I’ve been on a bit of a photography hiatus the last week or so. The combination of the Fern Lake fire closing most of the east side of Rocky Mountain National Park, and the lack of snow have contributed to my lethargy. If the weather predications hold, Rocky should be seeing some snow this weekend. Hopefully the much needed moisture will tamp down the Fern Creek fire and cloak the peaks in white.
As stated in last weeks post, I’ve been spending a good deal of time photographing the lower areas of Rocky. Prior to the Fern Creek fire blazing through Moraine Park, I had been spending a good deal of time photographing both Moraine Park and the Horseshoe Park area. It’s been a very productive and eye opening exercise for me.
Moraine Park and Horseshoe Park are both spectacular areas of Rocky Mountain National Park. They are each beautiful areas in their own right and deserve the appreciation they command. It can be easy however, to drive right through them on my way to other trailhead and destinations higher up in the park. Photographing Moraine and Horseshoe during the transitional shoulder season, has really opened up some new photographic opportunities that may have been ignored previously.
Many of my favorite locations in Rocky Mountain National Park are the alpine lakes at base of Rocky’s many beautiful granite peaks. Once the cold weather and snow start to settle in, these lakes will freeze over and become covered in snow. These locations are still beautiful cloaked in their winter attire, but photographing them while rewarding, can be challenging due to snow, wind, and cold.
Typically what I like to do when the higher elevations of Rocky begin to freeze over, is to settle down in some of the lower elevations of the park. Places like Moraine Park, and Horseshoe Park are likely to have less snow, and more flowing water even into late November.
Horseshoe and Moraine Park take on a very peaceful quietness to them this time of year. The crowds of people gathering to watch the Elk Rut have dispersed, and the legions of summer hikers turns to a trickle. The Moraine Park campground empties out of tents and RV’s and the overall pace in Rocky slows.

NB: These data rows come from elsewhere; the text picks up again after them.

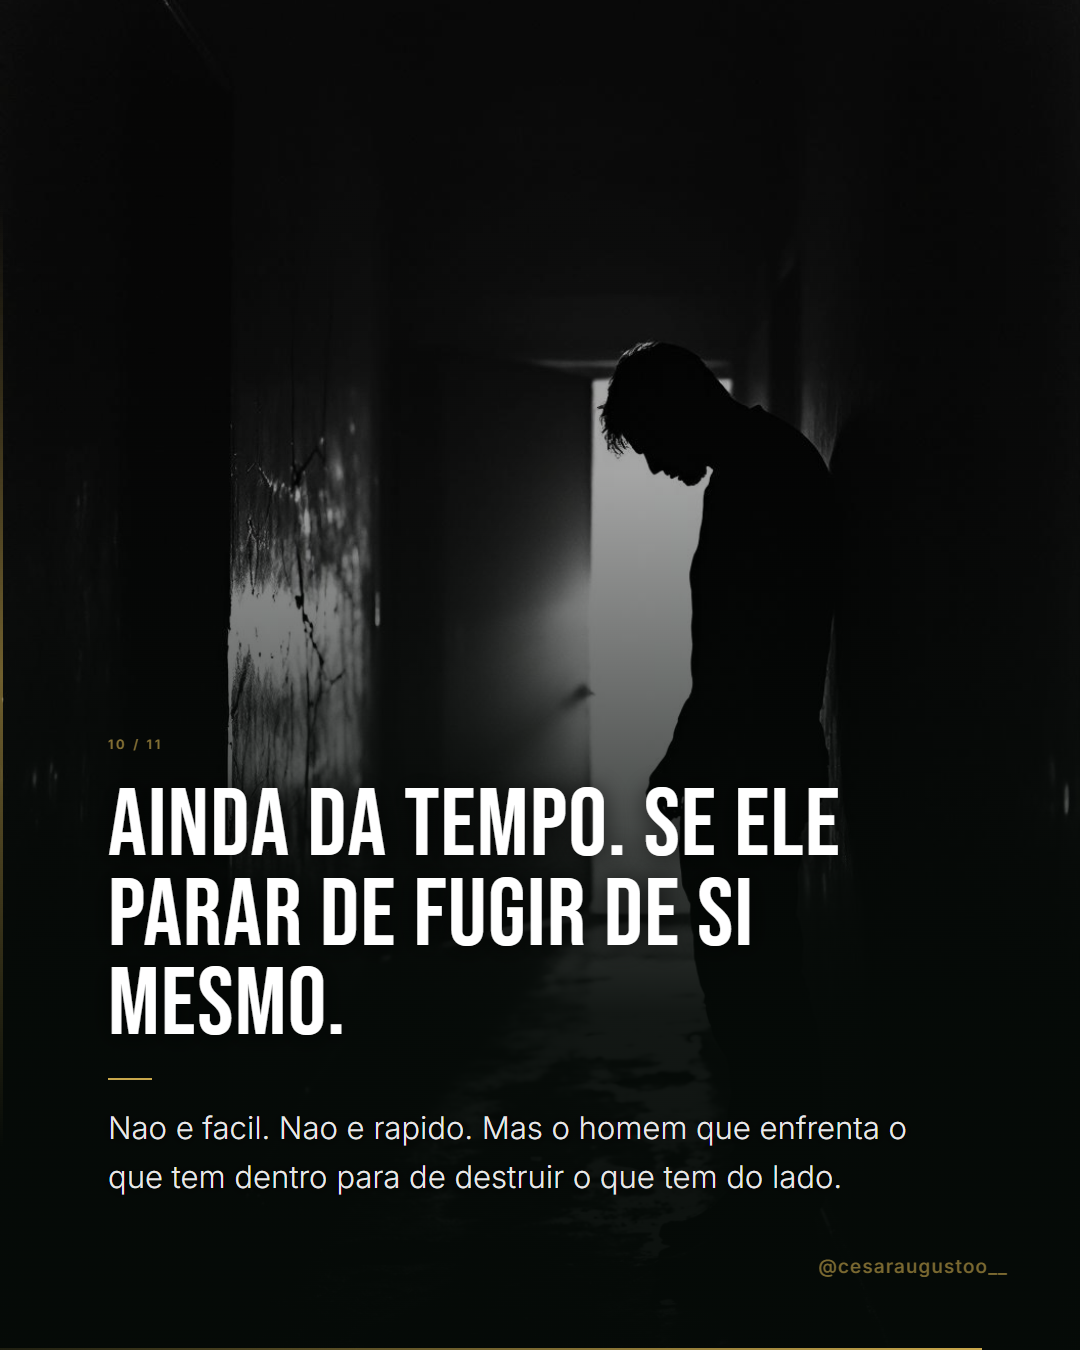
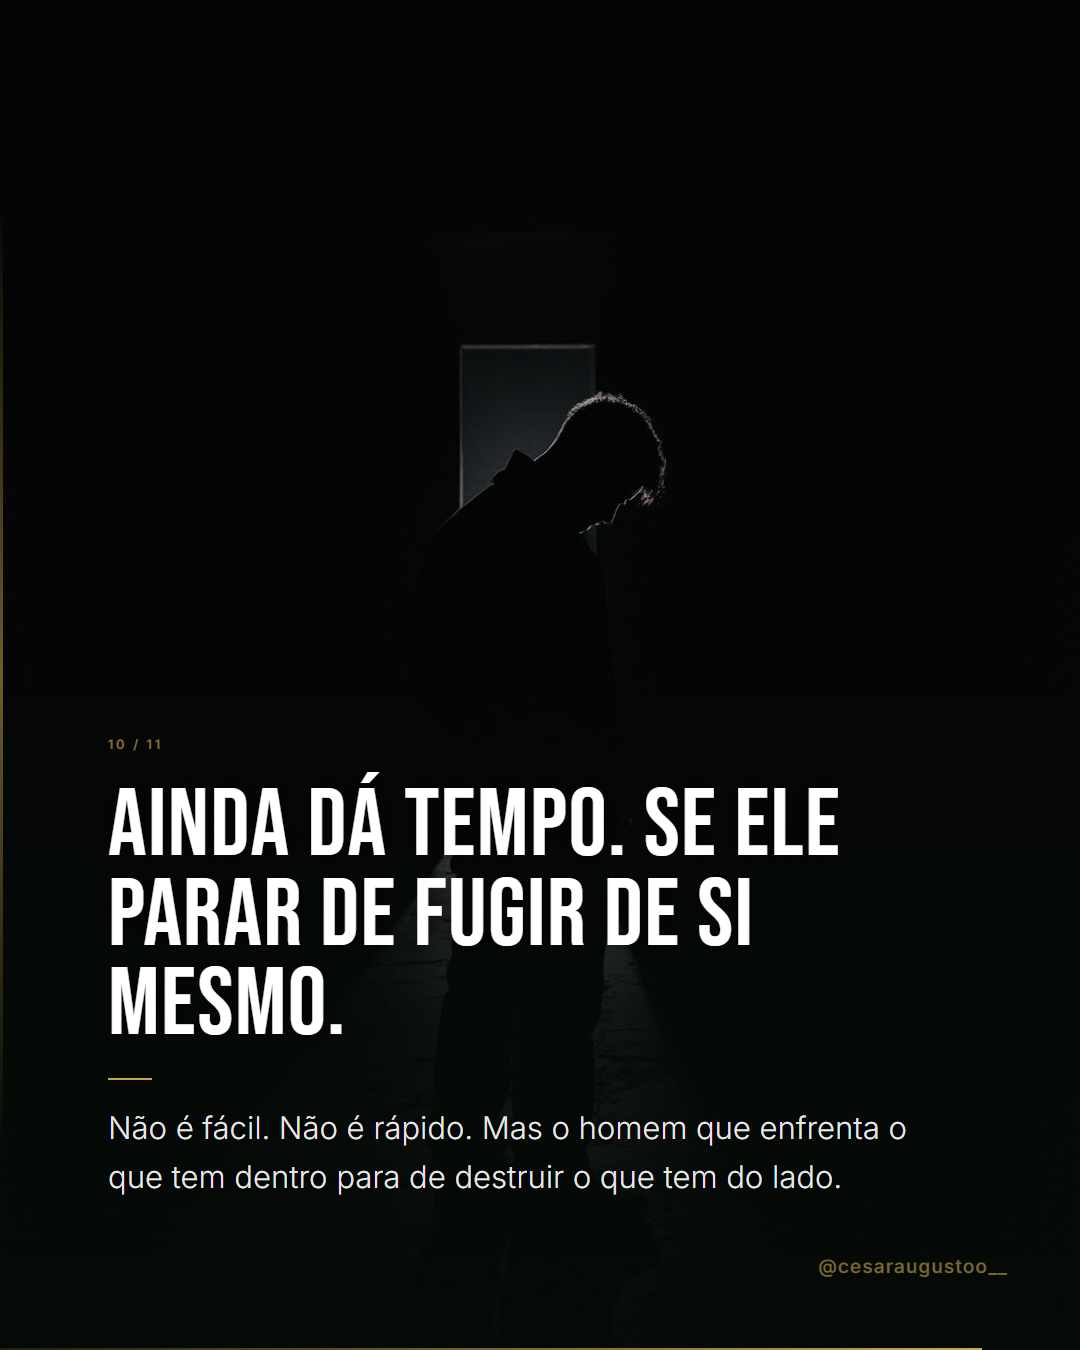
fix: ego-fragil v5 — fraco (não frágil), acentos corrigidos, slide 5 sem culpar esposa

diff --git a/carrosseis/index.html b/carrosseis/index.html
@@ -107,11 +107,11 @@ Grupo VIP aberto. Link na bio.
   </div>
   <div class="legenda-box">
     <div class="legenda-label">Legenda do post</div>
-    <textarea class="legenda-text" id="leg-ego-fragil" readonly>O homem que traiu não era forte. Era frágil.
+    <textarea class="legenda-text" id="leg-ego-fragil" readonly>O homem que traiu não era forte. Era fraco.
 
-Não foi tesão. Não foi falta de amor. Foi o ego de um homem que não se suportava dentro de casa, e usou outra pessoa para se sentir inteiro.
+Não foi tesão. Não foi falta de amor. Foi o ego de um homem que não se suportava. Que usou outra pessoa para se sentir inteiro por um momento.
 
-Ego frágil não é fraqueza de caráter. É uma ferida que ninguém ensinou a tratar. O homem que explode por qualquer coisa, que precisa ganhar toda discussão, que sumiu emocionalmente bem antes de trair, não é um monstro. É alguém que nunca aprendeu a lidar com o que sente.
+Ego fraco não é fraqueza de caráter. É uma ferida que ninguém ensinou a tratar. O homem que explode por qualquer coisa, que precisa ganhar toda discussão, que sumiu emocionalmente bem antes de trair, não é um monstro. É alguém que nunca aprendeu a lidar com o que sente.
 
 E enquanto ele não entender isso, vai continuar destruindo o que mais ama sem saber por que.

The grasses in the two parks move from golden to a more subdued brown, and the willows along the rivers drop their leaves only to have the red hued skeletons remaining. The Big Thompson and Fall River slow to a trickle. Bends in the rivers will freeze over, but water continues to flow downstream. Elk herds will gather in both locations, but with exception of an occasional bugle, the rut will have ended and the Bulls will again begin to congregate together.
Most would find this time of year to have the least appeal for photographers. After all, who wants to spend time photographing leafless trees, brown grasses and mange looking elk. My advice, take the time to explore these areas and enjoy the calm. Settle in and watch the sunrises explode with color as wave clouds setup over the Front Range. Enjoy the quietness of these areas when they are nearly free from visitors. Doing so will you allow you to truly appreciate these beautiful places.